◆ **Task objective**:
Return the entries verbatim and drop every picture.
- - -
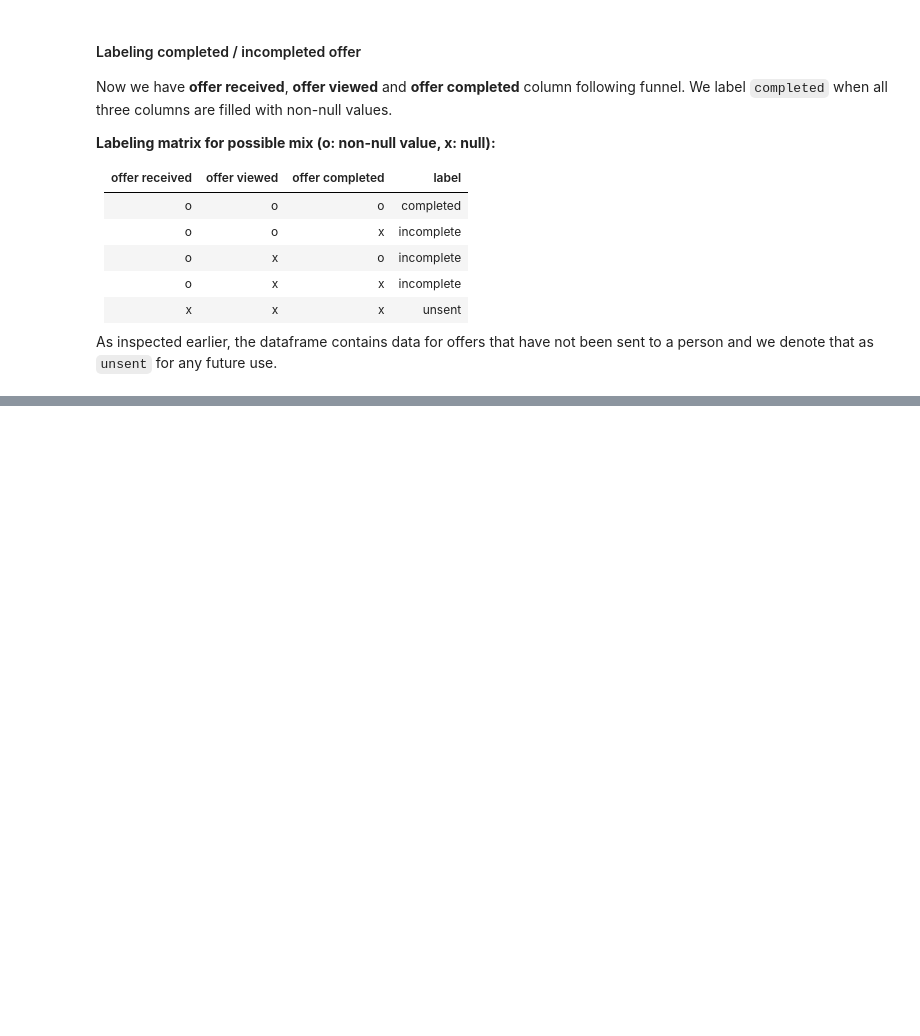
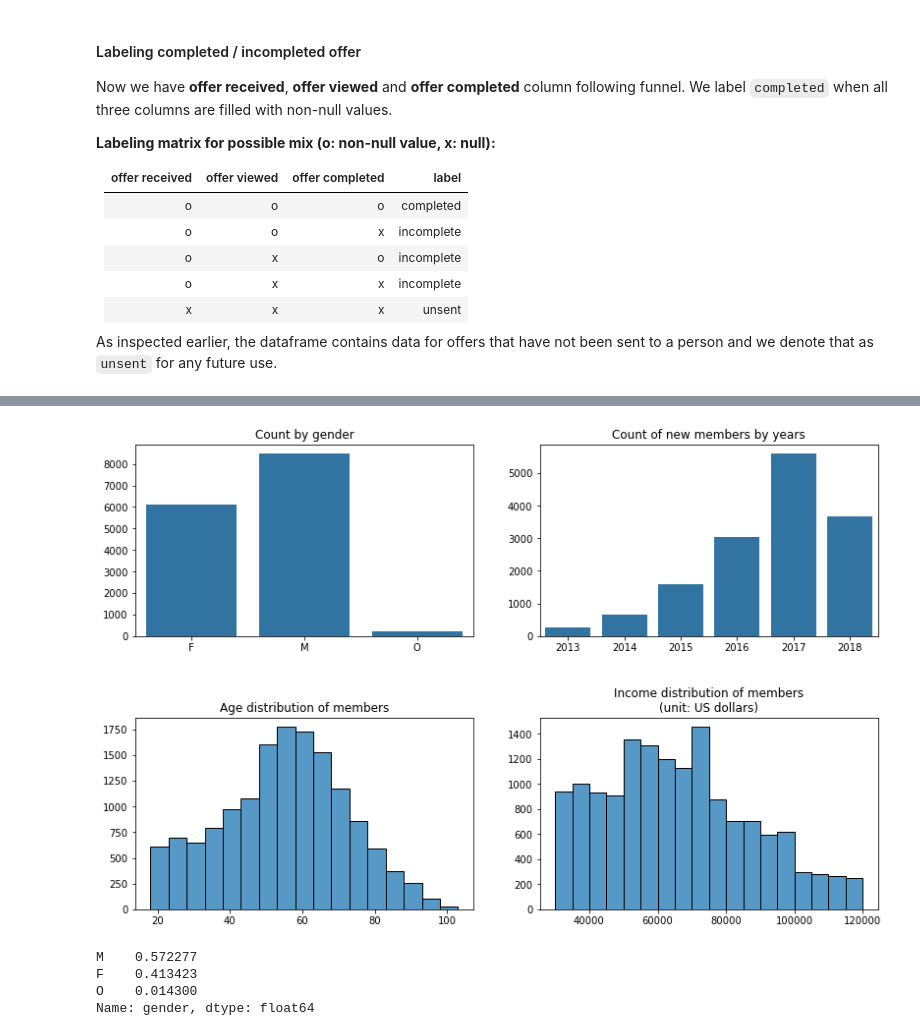
Before and after one commit to jasonsuk/ds-starbucks, a Jupyter notebook: Starbucks_Capstone_notebook.ipynb, the cells around one changed output, grey strips where cells are left out. Drawn from its saved outputs; the diff is of its cells as text; code cells hidden in the pictures; blank space fills up the shorter version.

```diff
--- a/Starbucks_Capstone_notebook.ipynb
+++ b/Starbucks_Capstone_notebook.ipynb
@@ -636,0 +702,31 @@ offer_by_customer_labeled.to_csv('data/offer_by_customer_labeled.csv', index=Tru
+# %%
+# It looks that 'became_member_on' is still object...
+# Convert to datetime object
+profile_v1['became_member_on'] = pd.to_datetime(profile_v1['became_member_on'])
+# %%
+base_color = sns.color_palette()[0]
+
+fig, axes = plt.subplots(2, 2, figsize=(12,8))
+
+fig1 = sns.countplot(x=profile_v1.gender, ax=axes[0,0], color=base_color)
+fig2 = sns.countplot(x=profile_v1.became_member_on.dt.year, ax=axes[0,1], color=base_color)
+fig3 = sns.histplot(x=profile_v1.age, binwidth=5, ax=axes[1,0])
+fig4 = sns.histplot(x=profile_v1.income, binwidth=5000, ax=axes[1,1])
+
+fig1.set(title='Count by gender', xlabel='', ylabel='')
+fig2.set(title='Count of new members by years', xlabel='', ylabel='')
+fig3.set(title='Age distribution of members', xlabel='', ylabel='')
+fig4.set(title='Income distribution of members\n(unit: US dollars)', xlabel='', ylabel='')
+
+plt.tight_layout(pad=3.5)
+plt.show()
+# %% [output]
+[figure, added]
+# %%
+# Percentage of male, female and others
+profile_v1.gender.value_counts() / profile_v1.shape[0]
+# %% [output]
+M    0.572277
+F    0.413423
+O    0.014300
+Name: gender, dtype: float64
```
Also changed, not shown: parts of 13 cells of this notebook.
- - -
◆ **Solution to this exercise**:
Before and after one commit to jasonsuk/ds-starbucks, a Jupyter notebook: Starbucks_Capstone_notebook.ipynb, the cells around one changed output, grey strips where cells are left out. Drawn from its saved outputs; the diff is of its cells as text; code cells hidden in the pictures; blank space fills up the shorter version.

```diff
--- a/Starbucks_Capstone_notebook.ipynb
+++ b/Starbucks_Capstone_notebook.ipynb
@@ -636,0 +702,31 @@ offer_by_customer_labeled.to_csv('data/offer_by_customer_labeled.csv', index=Tru
+# %%
+# It looks that 'became_member_on' is still object...
+# Convert to datetime object
+profile_v1['became_member_on'] = pd.to_datetime(profile_v1['became_member_on'])
+# %%
+base_color = sns.color_palette()[0]
+
+fig, axes = plt.subplots(2, 2, figsize=(12,8))
+
+fig1 = sns.countplot(x=profile_v1.gender, ax=axes[0,0], color=base_color)
+fig2 = sns.countplot(x=profile_v1.became_member_on.dt.year, ax=axes[0,1], color=base_color)
+fig3 = sns.histplot(x=profile_v1.age, binwidth=5, ax=axes[1,0])
+fig4 = sns.histplot(x=profile_v1.income, binwidth=5000, ax=axes[1,1])
+
+fig1.set(title='Count by gender', xlabel='', ylabel='')
+fig2.set(title='Count of new members by years', xlabel='', ylabel='')
+fig3.set(title='Age distribution of members', xlabel='', ylabel='')
+fig4.set(title='Income distribution of members\n(unit: US dollars)', xlabel='', ylabel='')
+
+plt.tight_layout(pad=3.5)
+plt.show()
+# %% [output]
+[figure, added]
+# %%
+# Percentage of male, female and others
+profile_v1.gender.value_counts() / profile_v1.shape[0]
+# %% [output]
+M    0.572277
+F    0.413423
+O    0.014300
+Name: gender, dtype: float64
```
Also changed, not shown: parts of 13 cells of this notebook.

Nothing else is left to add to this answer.